Gluten isn’t the only bad-boy in your brioche. To the intrigue of those with non-celiac wheat sensitivities, researchers have discovered another, more powerful inflammatory protein on the scene.
According to recent research, the proteins known as amylase-trypsin inhibitors (ATIs) are likely to cause some of the gastrointestinal inflammation some experience when consuming wheat. In fact, ATIs may prove to be more inflammatory than gluten. While only 4 percent of the proteins found in wheat are ATIs, they have the potential to be highly damaging. It seems that ATIs from wheat trigger a powerful immune reaction in the body. In research, consuming pure ATIs caused inflammation not only in the gut, but also the lymph nodes, kidneys, spleen and brain. While no sane person would ever consume pure ATIs, the strong results do beg for dietary awareness.
The findings of the research, presented at the 2016 United European Gastroenterology conference, suggest that the influence of ATIs may even contribute to the development of non-celiac gluten sensitivity. Additionally, ATIs may worsen diseases such as rheumatoid arthritis, asthma, lupus, multiple sclerosis and inflammatory bowel disease. According to Medical Daily, “…all research is pointing to one conclusion – chronic diseases are worsened by ingestion of wheat ATIs.”

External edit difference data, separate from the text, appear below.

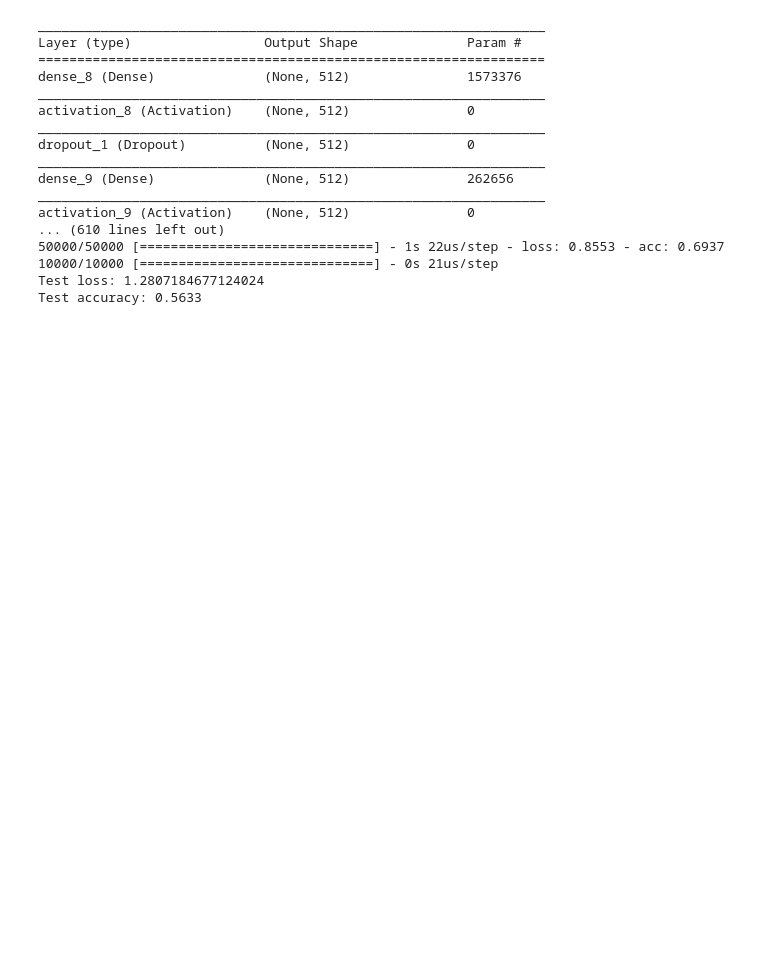
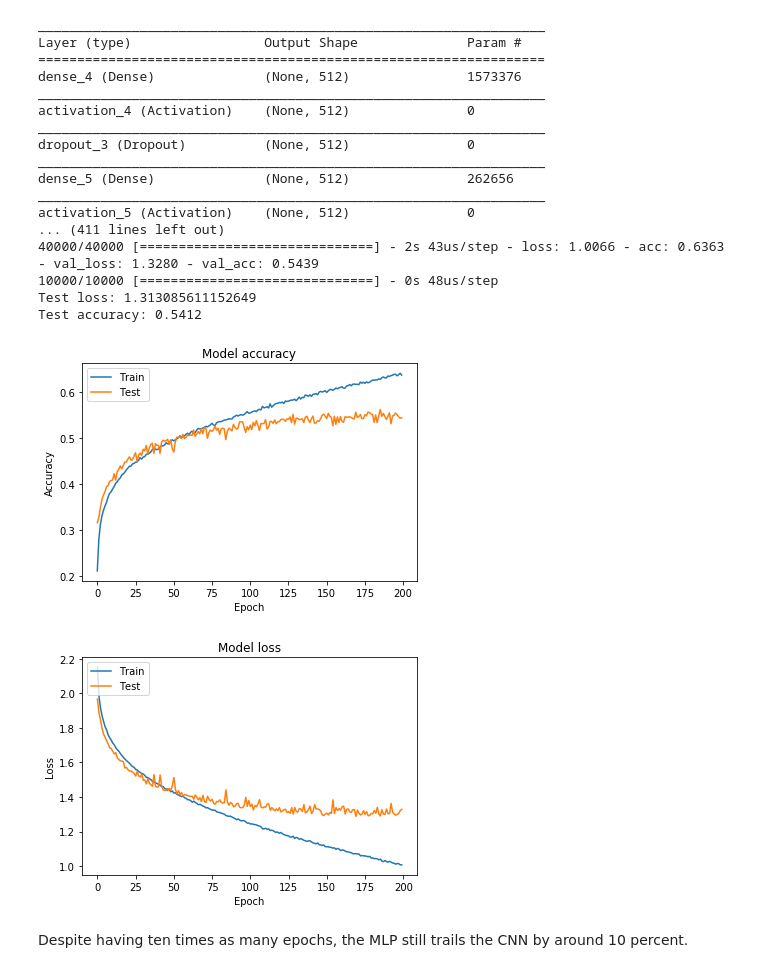
Before and after one commit to jasaguilar/CoE197-Deep-Learning, a Jupyter notebook: HW1_MLP.ipynb, the cells around one changed output. Cells and saved outputs as stored; diff of their text form; code cells hidden in the pictures; blank space fills up the shorter version.

```diff
--- a/HW1_MLP.ipynb
+++ b/HW1_MLP.ipynb
@@ -5,6 +5,7 @@ from __future__ import print_function
 
 #numpy pagckage
 import numpy as np
+import matplotlib.pyplot as plt
 from keras.models import Sequential
 from keras.layers import Dense, Activation, Dropout
 from keras.preprocessing.image import ImageDataGenerator
@@ -20,20 +21,21 @@ num_labels = np.amax(y_train) + 1
 y_train = to_categorical(y_train)
 y_test = to_categorical(y_test)
 
+
 image_size = x_train.shape[2]
 input_size = image_size * image_size * 3
-
+#reshape due to RGB channel
 x_train = x_train.reshape(-1, input_size)
 x_test = x_test.reshape(-1, input_size)
 
-# we train our network using float data
+# using float data
 x_train = x_train.astype('float32') / 255
 x_test = x_test.astype('float32') / 255
 
 # network parameters
 batch_size = 128
 hidden_units = 512
-epochs = 300
+epochs = 200
 dropout = 0.45
 max_batches = len(x_train) / batch_size
 
@@ -45,46 +47,63 @@ model.add(Dropout(dropout))
 model.add(Dense(hidden_units))
 model.add(Activation('relu'))
 model.add(Dropout(dropout))
 model.add(Dense(num_labels))
 # this is the output for one-hot vector
 model.add(Activation('softmax'))
 model.summary()
 
-# loss function for one-hot vector
-# use of sgd optimizer
-# accuracy is good metric for classification tasks
 model.compile(loss='categorical_crossentropy',
               optimizer='sgd',
               metrics=['accuracy'])
 
 # validate the model on test dataset to determine generalization
-# score = model.evaluate(x_test, y_test, batch_size=batch_size)
-# print("\nTest accuracy: %.1f%%" % (100.0 * score[1]))
 
 x_train = np.reshape(x_train, [-1, input_size])
-model.fit(x_train, y_train, epochs=epochs, batch_size=batch_size)
+history = model.fit(x_train, y_train, validation_split=0.20, epochs=epochs, batch_size=batch_size)
 
 
 # Score trained model.
 x_test = np.reshape(x_test, [-1, input_size])
 scores = model.evaluate(x_test, y_test, verbose=1)
 print('Test loss:', scores[0])
 print('Test accuracy:', scores[1])
+
+# Plot training & validation accuracy values
+plt.plot(history.history['acc'])
+plt.plot(history.history['val_acc'])
+plt.title('Model accuracy')
+plt.ylabel('Accuracy')
+plt.xlabel('Epoch')
+plt.legend(['Train', 'Test'], loc='upper left')
+plt.show()
+
+# Plot training & validation loss values
+plt.plot(history.history['loss'])
+plt.plot(history.history['val_loss'])
+plt.title('Model loss')
+plt.ylabel('Loss')
+plt.xlabel('Epoch')
+plt.legend(['Train', 'Test'], loc='upper left')
+plt.show()
 # %% [output]
 _________________________________________________________________
 Layer (type)                 Output Shape              Param #
 =================================================================
-dense_8 (Dense)              (None, 512)               1573376
+dense_4 (Dense)              (None, 512)               1573376
 _________________________________________________________________
-activation_8 (Activation)    (None, 512)               0
+activation_4 (Activation)    (None, 512)               0
 _________________________________________________________________
-dropout_1 (Dropout)          (None, 512)               0
+dropout_3 (Dropout)          (None, 512)               0
 _________________________________________________________________
-dense_9 (Dense)              (None, 512)               262656
+dense_5 (Dense)              (None, 512)               262656
 _________________________________________________________________
-activation_9 (Activation)    (None, 512)               0
-... (610 lines left out)
-50000/50000 [==============================] - 1s 22us/step - loss: 0.8553 - acc: 0.6937
-10000/10000 [==============================] - 0s 21us/step
-Test loss: 1.2807184677124024
-Test accuracy: 0.5633
+activation_5 (Activation)    (None, 512)               0
+... (411 lines left out)
+40000/40000 [==============================] - 2s 43us/step - loss: 1.0066 - acc: 0.6363 - val_loss: 1.3280 - val_acc: 0.5439
+10000/10000 [==============================] - 0s 48us/step
+Test loss: 1.313085611152649
+Test accuracy: 0.5412
+[figure, added]
+[figure, added]
+# %% [markdown]
+Despite having ten times as many epochs, the MLP still trails the CNN by around 10 percent.
```
Also changed, not shown: 1 other file.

So, what does this mean for your diet? If you have a wheat sensitivity, it may be comforting to know that science is beginning to accept that your condition is not all psychosomatic. There are forces in wheat beyond gluten that may impact our individual health. On the other hand, if you already have a chronic inflammatory disease, it may be time to take a second look at your wheat consumption. Perhaps toy with removing wheat products from your diet for 2 to 4 weeks, and take note of how your symptoms react. Yes, giving up wheat is hard, but it’s worth it if you’ll experience vastly improved health.
If you avoid wheat because it makes you feel horrible, you’re not alone. However, only a small percentage of people who avoid wheat actually suffer from a diagnosed allergy like celiac. The rest of us—those with real but undiagnosable wheat sensitivities—fumble through life, feeling like gluten-free frauds, constantly criticized for our seemingly arbitrary lifestyle choice. The good news is that scientists are proving that it is not all just in your head. Finally.